A huge part of the gimmick relies on insult humor, and Foxx delivers one zinger after another from each installment to the next, many of which are directed at his Bible toting and quoting sister-in-law, Esther (LaWanda Page, playing an ideal comic foil). Often times the insults aren’t nearly as funny as Foxx’s delivery. An ongoing gag involves him calling Lamont a dummy, which you’d think would get old after a couple episodes, and yet it never really does. It’s the kind of comfortable punchline that you begin to see coming, and eventually start to count on for an easy laugh. The show is also remarkably candid with its racial slurs. There’s stuff that comes out of Foxx’s mouth that would never be uttered on television today, and indeed the episodes have been sometimes cut for content in syndication (although that’s not the case here). See the episode “Fred Sanford, Legal Eagle” for a shockingly gut-busting scene that liberally uses the n-word, which sort of proves my point: I can’t in good conscience type the word Foxx had so much fun with on primetime TV back in the mid-70s. But he’s an equal opportunity offender, and no race goes unpunished in this show at some time or another. The show has an almost addictive quality to it, and once you start spinning episodes, it’s difficult to stop, especially with a set like this. Even my 15-year old, who I thought for sure would tire of Foxx’s antics after a few episodes, has been taking the set off to his room to watch it on his own. Skinny white skater kid digging on the crusty old black dude – what higher compliment can the show be given?
The quality remains reasonably high throughout the entire run, although the last couple seasons do see the occasional heart-warming moment that never would’ve been played earlier in the run. In the final season there’s even an episode where Sanford meets Foxx himself when trying to win a Redd Foxx lookalike contest, which sort of shows how gimmicky it got from time to time near the end. The episode isn’t as cool as it sounds, but that may be due in part to the terrible split-screen effect used.

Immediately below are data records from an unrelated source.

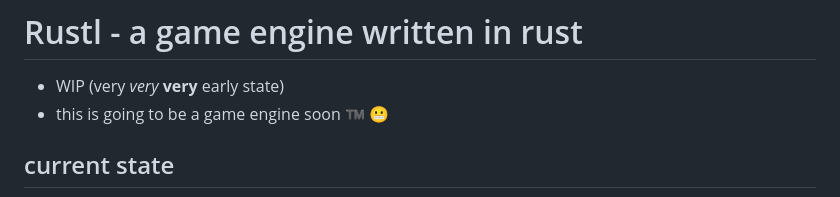
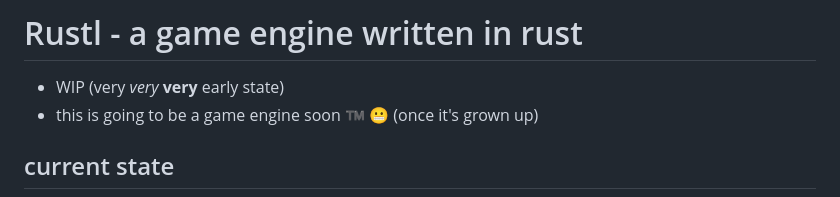
Before and after one commit to Bastl34/rustl, a Markdown page: README.md, the part around the change. Rendered like a GitHub page.

```diff
--- a/README.md
+++ b/README.md
@@ -1,7 +1,7 @@
 # Rustl - a game engine written in rust
 
 * WIP (very _very_ **very** early state)
-* this is going to be a game engine soon ™️ 😬
+* this is going to be a game engine soon ™️ 😬 (once it's grown up)
 
 
 ## current state
```
Also changed, not shown: todos.md (added, +5 -0 lines), resources/images/test.png (added), 12 other files.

Special Features: The set uses the same type of packaging that Jeff Giles described in his “NewsRadio” review, so I won’t rehash that information, but I would like to add that if Sony is going to continue repackaging series like this, they should at least use a thicker, more durable type of plastic for the spindle inside. The piece that’s in there is about as thick as the cheap stuff you find inside a package of Ding Dongs. Unlike “Newsradio,” however, this is a bare bones set. You won’t find any extras here.